“Incremental capacity brought into the market during the 2017 and 2018 investment binge is going underutilized, especially across the secondary truck market,” Chris Pickett, chief strategy officer Coyote Logistics, told JOC.com. “Cost pressures are forcing trucking companies, especially small carriers, to either exit the market or merge.”
There’s no doubt that truckload capacity has been exiting the market, but capacity also has been entering the market. More than 21,000 new motor carriers registered with the US Department of Transportation as for-hire, active carriers from June 2018 through June 2019. More than 16,500 of them were one- to six-truck fleets, according to QualifiedCarriers.com.
“Persistent oversupply of capacity” is how Schneider National CEO Mark Rourke described 2019 in a third-quarter earnings call. He said 2019 “has lacked the typical seasonal patterns of capacity tightening due to things like spring, produce, or summer beverage seasons.” Schneider did see a pickup in September and October, but Rourke characterized it as “well below the frothy conditions of last year.”
Slamming on the brakes
Truck orders and production are about to drop after two booming years. In 2019, US and Canadian companies bought between 310,000 and 320,000 Class 8 trucks, according to Paccar, which makes Kenworth- and Peterbilt-brand trucks. The manufacturer expects Class 8 retail sales in 2020 to drop to a range of 230,000 to 260,000 trucks, which it said is “in line with normal replacement demand.”

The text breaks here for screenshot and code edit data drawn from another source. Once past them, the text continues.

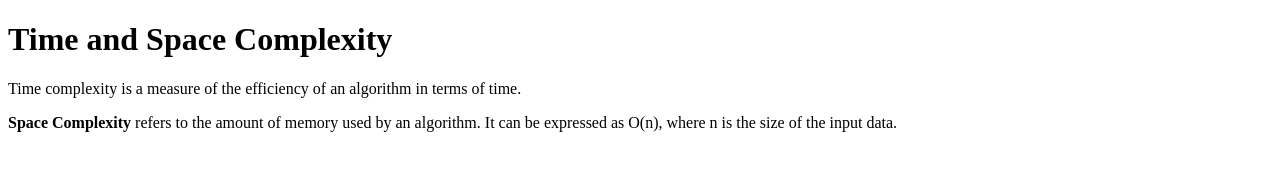
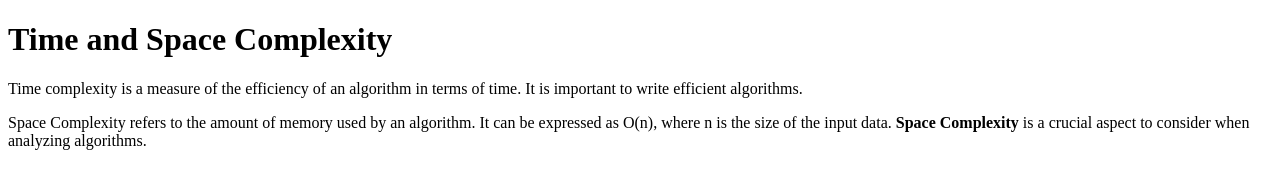
Before and after one commit to acciojob/time-and-space-complexity-Shiva-Prasad83, a website: page main.html in a window 1280 px wide. Drawn offline with Linux system fonts and the light colour scheme.

Commit message:
created a submission

```diff
--- a/main.html
+++ b/main.html
@@ -9,8 +9,8 @@
 <body>
 	<!-- the entire body must be written by student -->
 	<h1>Time and Space Complexity</h1>
-	<p>Time complexity is a measure of the efficiency of an algorithm in terms of time.</p>
-	<p><b>Space Complexity</b> refers to the amount of memory used by an algorithm. It can be expressed as O(n), where n is the size of the input data. </p>
+	<p>Time complexity is a measure of the efficiency of an algorithm in terms of time. It is important to write efficient algorithms.</p>
+	<p>Space Complexity refers to the amount of memory used by an algorithm. It can be expressed as O(n), where n is the size of the input data. <b>Space Complexity</b> is a crucial aspect to consider when analyzing algorithms.</p>
     <script type="text/javascript" src="./script.js">
 </script>
 
```
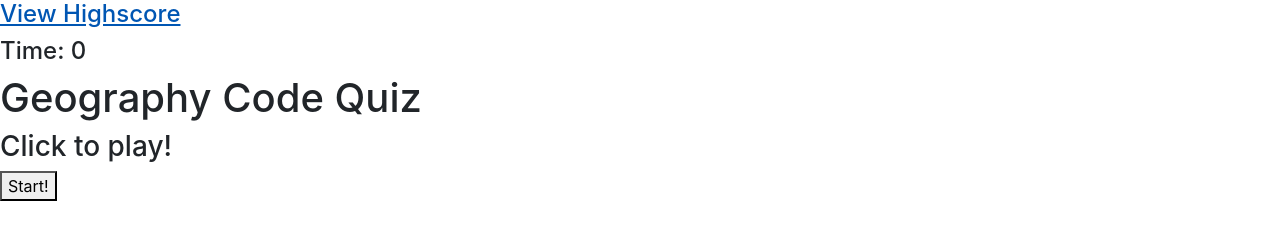
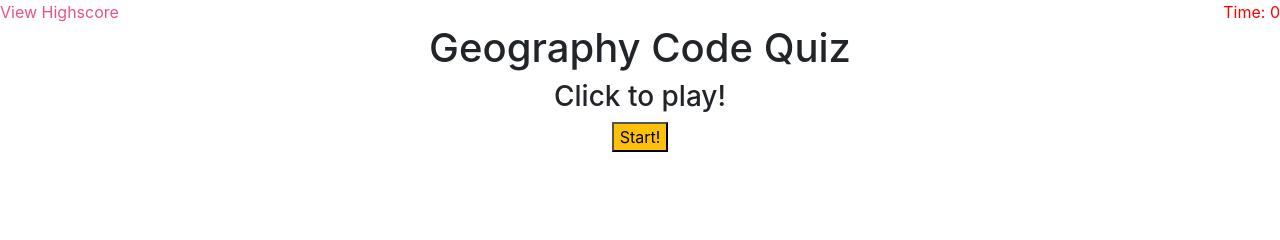
Before and after one commit to Nahom-Assefa/API-Challenge, a plain HTML site: page index.html in a window 1280 px wide. Drawn offline with nearby package versions, Linux system fonts and the light colour scheme.

Commit message:
added some styling in css. adjusted html stack further

```diff
--- a/assets/css/style.css
+++ b/assets/css/style.css
@@ -1,8 +1,14 @@
-.score-time a {
+.score a {
     text-decoration: none;
     color: #e75480;
+
 }
 
-.timer {
+.time {
     float: right;
+    color: red;
 }
+
+#mainBody {
+    text-align: center;
+}
--- a/assets/js/script.js
+++ b/assets/js/script.js
@@ -54,7 +54,7 @@ const questionsArray = [
   },
 ];
 
-$("#start").on("click", function () {
+$("#btn-start").on("click", function () {
   // Hiding the initial page
   $("#initial-page").hide();
   // Hiding the final page
--- a/index.html
+++ b/index.html
@@ -14,20 +14,20 @@
   <body>
     <div id="nav">
       <!-- view scores -->
-      <div class="left">
-        <a onclick="getScore()" href="#"><h4>View Highscore</h4></a>
+      <div class="score">
+        <a onclick="getScore()" href="#"><h8>View Highscore</h8></a>
+      <!-- countdown timer -->
+      <div class="time">
+        <h8>Time: <span id="timeLeft">0</span></h8>
       </div>
-      <!-- countdown timer -->
-      <div class="right">
-        <h4>Time: <span id="timeLeft">0</span></h4>
-      </div>
+    </div>
     </div>
     <!--main body of quiz-->
     <div id="quiz">
-      <div id="quizBody">
+      <div id="mainBody">
         <h1>Geography Code Quiz</h1>
         <h3>Click to play!</h3>
-        <button onclick="start()">Start!</button>
+        <button id= "btn-start" class= "bg-warning">Start!</button>
       </div>
     </div>
 
```
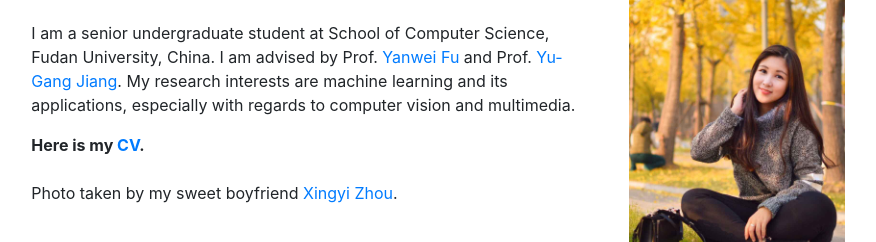
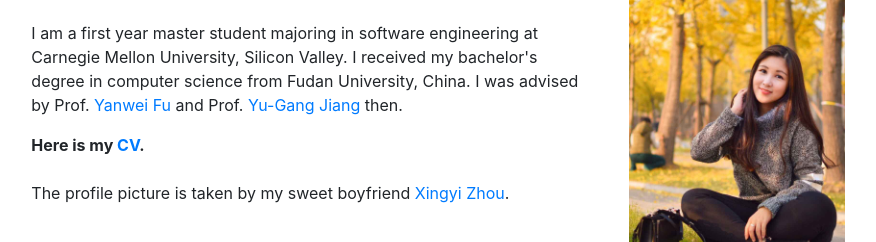
Before and after one commit to kittenish/kittenish.github.io, a website with bundled scripts: page index.html in a window 1280 px wide. Shown: the part 85-327 px from the top of the page, without its empty margins (202-1078 px from the left). Built offline with nearby package versions, Linux system fonts and the light colour scheme; a web font is replaced by a local one.

Commit message:
update html

```diff
--- a/index.html
+++ b/index.html
@@ -43,17 +43,17 @@
           </h2>
         </br>
 
-              <p align>I am a senior undergraduate student at School of Computer Science, Fudan University, China.
-              I am advised by Prof. <a href = "http://yanweifu.github.io">Yanwei Fu</a> and Prof. <a href="http://www.yugangjiang.info">Yu-Gang Jiang</a>. My research interests are machine learning and its applications, especially with regards to computer vision and multimedia. </p>
+              <p align>I am a first year master student majoring in software engineering at Carnegie Mellon University, Silicon Valley. I received my bachelor's degree in computer science from Fudan University, China.
+              I was advised by Prof. <a href = "http://yanweifu.github.io">Yanwei Fu</a> and Prof. <a href="http://www.yugangjiang.info">Yu-Gang Jiang</a> then. </p>
               <b align >Here is my <a href="JiaruiGao-CV.pdf" target="_blank">CV</a>.</b>
             </br>
             </br>
-              <p align >Photo taken by my sweet boyfriend <a href="http://xingyizhou.xyz/" >Xingyi Zhou</a>.</p>
+              <p align >The profile picture is taken by my sweet boyfriend <a href="http://xingyizhou.xyz/" >Xingyi Zhou</a>.</p>
               </br>
 
               <ul class="list-inline list-social-icons mb-0">
             <li class="list-inline-item">
-              <a href="mailto:jrgao0614@gmail.com">
+              <a href="mailto:jiarui.gao@sv.cmu.edu">
                 <span class="fa-stack fa-lg">
                   <i class="fa fa-circle fa-stack-2x"></i>
                   <i class="fa fa-envelope fa-stack-1x fa-inverse"></i>
@@ -61,7 +61,7 @@
               </a>
             </li>
             <li class="list-inline-item">
-              <a href="tel:+86 15121192827">
+              <a href="tel:+1 6502158566">
                 <span class="fa-stack fa-lg">
                   <i class="fa fa-circle fa-stack-2x"></i>
                   <i class="fa fa-phone fa-stack-1x fa-inverse"></i>
```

Going into 2020, “there is a bit more tension around the supply side,” Rourke said. If rates are to increase next year, “the supply side will be the key catalyst.” Shippers can expect large truckload carriers such as Schneider to manage capacity carefully. That may mean a reduction in fleet sizes — already under way at some large companies — or very targeted additions.
“I wouldn’t see us, at this juncture, putting a lot of growth into the for-hire network,” Rourke said. “It would be more in those specialty areas,” such as dedicated carriage and bulk tank truck.
The JOC Truckload Capacity Index (TCI) confirms large carriers have curbed their previously rapid fleet expansion. The JOC TCI carriers increased their combined tractor count only 0.7 percent year over year in the third quarter, in effect barring the gates against new trucks. That compares with an annualized tractor count increase of 9.1 percent in the first quarter.
Trucking companies aren’t likely to cut their way to pricing power. And the rate increases predicted by DAT, for example, are a far cry from the double-digit pricing surge of 2018. What seems to be taking shape is a more normal truckload market in 2020 after two highly abnormal years in 2018 and 2019 — barring an economic recession that, while possible, is not expected.
One challenge remains for all carriers: finding and keeping an adequate supply of experienced, qualified truck drivers. Various factors, including a national drug test information clearinghouse and rising insurance rates, will keep pressure on carriers to raise truck driver wages and experiment with apprentice programs to attract potential younger drivers.
Whether a carrier has three trucks or 3,000, good drivers apparently are difficult to find. The rising cost of recruiting and keeping them ultimately will rebound to the shipper in the form of higher rates, even when freight demand is soft. Shippers can expect rising operating costs to be flagged by providers as the predominant reason for truckload rate increases in 2020.